to develop more wind farms in Manitoba

WINNIPEG, Manitoba, October 18, 2006

Sequoia Energy Inc. is the first wind energy company to secure three provincial Environment Act Licences to build new wind farms in southern Manitoba.

 

"Getting an environmental license is a big step, but to get three for three different sites in Manitoba is a major milestone for wind energy development. it's one of the most important hurdles in building wind farms and no one gets to develop a wind farm without them," Sequoia CEO Ron Diduch said today.

It's taken several years to acquire the environmental licences, which included hosting public open houses in communities and doing in-depth analysis of soil, water and wildlife in the proposed areas to ensure the regions can support a wind farm. In Manitoba, an independent environmental assessor must do that research and the final report must be submitted to the Manitoba government for its review.

As a result Manitoba Conservation has issued licences that give Sequoia Energy and its partners the environmental green light to develop wind farms in the Pembina Hills area in south central Manitoba just west of the town of Miami and around Deerwood; in the Killarney area in southwest Manitoba; and near Dacotah (in the Elie area) just west of Winnipeg.

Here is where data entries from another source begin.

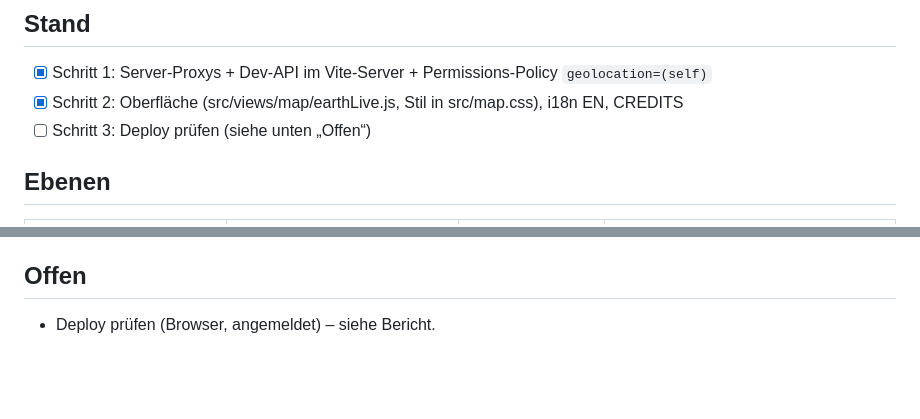
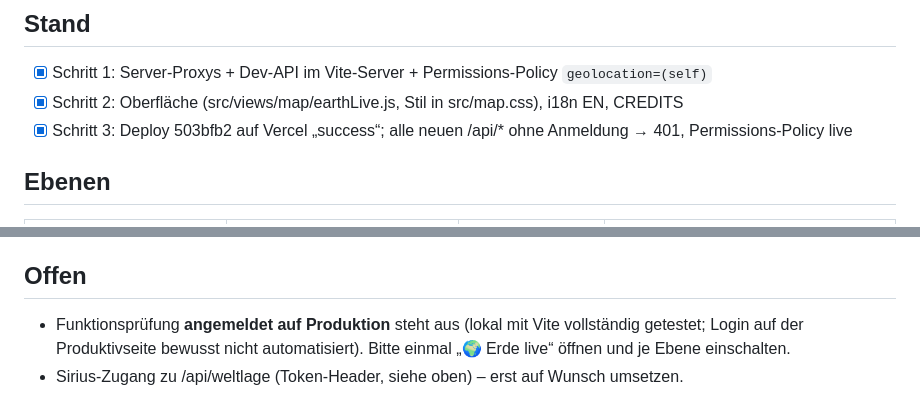
Before and after one commit to EKGamingYT/GALACTIC, a Markdown page: docs/ERDE_LIVE.md, 2 parts joined by grey strips. Drawn GitHub-style; blank space fills up the shorter version.

Commit message:
Erde live (3/3): Stand nach Deploy in docs/ERDE_LIVE.md
Co-Authored-By: Claude Opus 5.5 <noreply@anthropic.com>

```diff
--- a/docs/ERDE_LIVE.md
+++ b/docs/ERDE_LIVE.md
@@ -7,7 +7,7 @@ Bewusst **ohne** Google-3D-Tiles, Kameras, KI-/Sprachmodelle, Personensuche, Ges
 ## Stand
 - [x] Schritt 1: Server-Proxys + Dev-API im Vite-Server + Permissions-Policy `geolocation=(self)`
 - [x] Schritt 2: Oberfläche (src/views/map/earthLive.js, Stil in src/map.css), i18n EN, CREDITS
-- [ ] Schritt 3: Deploy prüfen (siehe unten „Offen“)
+- [x] Schritt 3: Deploy 503bfb2 auf Vercel „success“; alle neuen /api/* ohne Anmeldung → 401, Permissions-Policy live
 
 ## Ebenen
 | Ebene | Quelle (Proxy) | Cache | Hinweise |
@@ -44,4 +44,6 @@ Vorschlag für später (analog Sirius-App, ohne Passwort im Sirius-Code):
 - adsb.lol-Grenze ca. 500 Abrufe/Tag je IP: durch Raster + CDN + Pause bei Inaktivität entschärft; bei vielen Nutzern ggf. Raster gröber/Cache länger.
 
 ## Offen
-- Deploy prüfen (Browser, angemeldet) – siehe Bericht.
+- Funktionsprüfung **angemeldet auf Produktion** steht aus (lokal mit Vite vollständig getestet; Login auf der
+  Produktivseite bewusst nicht automatisiert). Bitte einmal „🌍 Erde live“ öffnen und je Ebene einschalten.
+- Sirius-Zugang zu /api/weltlage (Token-Header, siehe oben) – erst auf Wunsch umsetzen.
```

Each of those projects has a capability of producing 99 megawatts of power. When combined, they create nearly 300 megawatts and can power 100,000 homes.

 

"It's always been our philosophy that it takes a whole community to build a wind farm. In fact, I recently calculated that I've personally made over 300 visits with landowner families in one community alone. As a result of meeting with people one-on-one and answering their questions today we have over 350 landowners across Manitoba who have signed land agreements with us. What they tell us is that the future wind farms in their communities mean more than the dollars. It means pride in their community, and long term sustainability." said Sequoia President Bob Spensley.

Another critical step that a wind energy developer must take is to get permission to connect into Manitoba Hydro's transmission lines once the energy is created. After the first stages of assessing transmission effects, Manitoba Hydro organizes energy projects into a wait list or transmission queue.

"We started negotiating with Manitoba Hydro's transmission department four years ago on how and where we could connect into their system. As a result, these three projects are near the top of the list to connect into Manitoba Hydro's transmission system," Diduch adds.

The Province of Manitoba and Manitoba Hydro announced in September that they would issue a Request for Proposals shortly to invite wind energy developers to bid on developing 300 megawatts of wind energy in Manitoba. Once that process is complete and a developer or developers are selected then wind farms can be developed.

 

"We estimate we've spent $8 million of private money getting to this stage and if we are fortunate to develop these projects fully we would invest an additional $5700 million. We know we have a few more steps to take before we can put shovels in the ground, but we're well positioned to get going," says Diduch.

 

Ron Diduch
CEO, Sequoia Energy Inc.
Phone: (204) 927-0293
Cell: (204) 797-7388
Email: rdiduch@sequoia-energy.com